**Task**
Give back the records that follow exactly, images excluded.

**Extracted records**
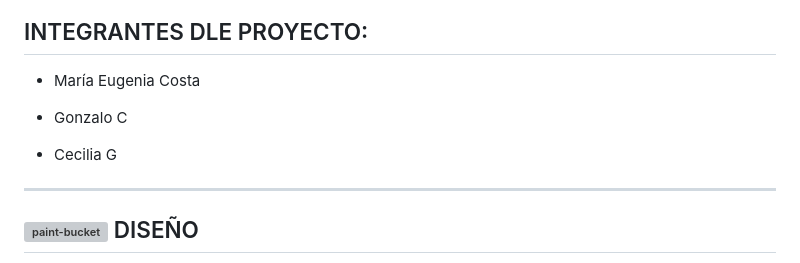
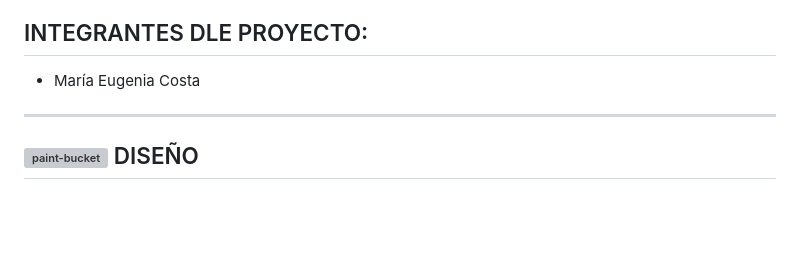
Before and after one commit to eugenia1984/todo-para-tu-compu, a Markdown page: README.md, the part around the change. Drawn GitHub-style; blank space fills up the shorter version; grey boxes are pictures that could not be loaded.

```diff
--- a/README.md
+++ b/README.md
@@ -107,10 +107,6 @@ Pra hacer el proyecto escalable, se creo un archivo de `.css` para cada una de l
 
 - María Eugenia Costa
 
-- Gonzalo C
-
-- Cecilia G
-
 ---
 
 ## <img width="48" height="48" src="https://img.icons8.com/cotton/48/paint-bucket.png" alt="paint-bucket"/> DISEÑO
```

**Answer for the task**
Before and after one commit to eugenia1984/todo-para-tu-compu, a Markdown page: README.md, the part around the change. Drawn GitHub-style; blank space fills up the shorter version; grey boxes are pictures that could not be loaded.

```diff
--- a/README.md
+++ b/README.md
@@ -107,10 +107,6 @@ Pra hacer el proyecto escalable, se creo un archivo de `.css` para cada una de l
 
 - María Eugenia Costa
 
-- Gonzalo C
-
-- Cecilia G
-
 ---
 
 ## <img width="48" height="48" src="https://img.icons8.com/cotton/48/paint-bucket.png" alt="paint-bucket"/> DISEÑO
```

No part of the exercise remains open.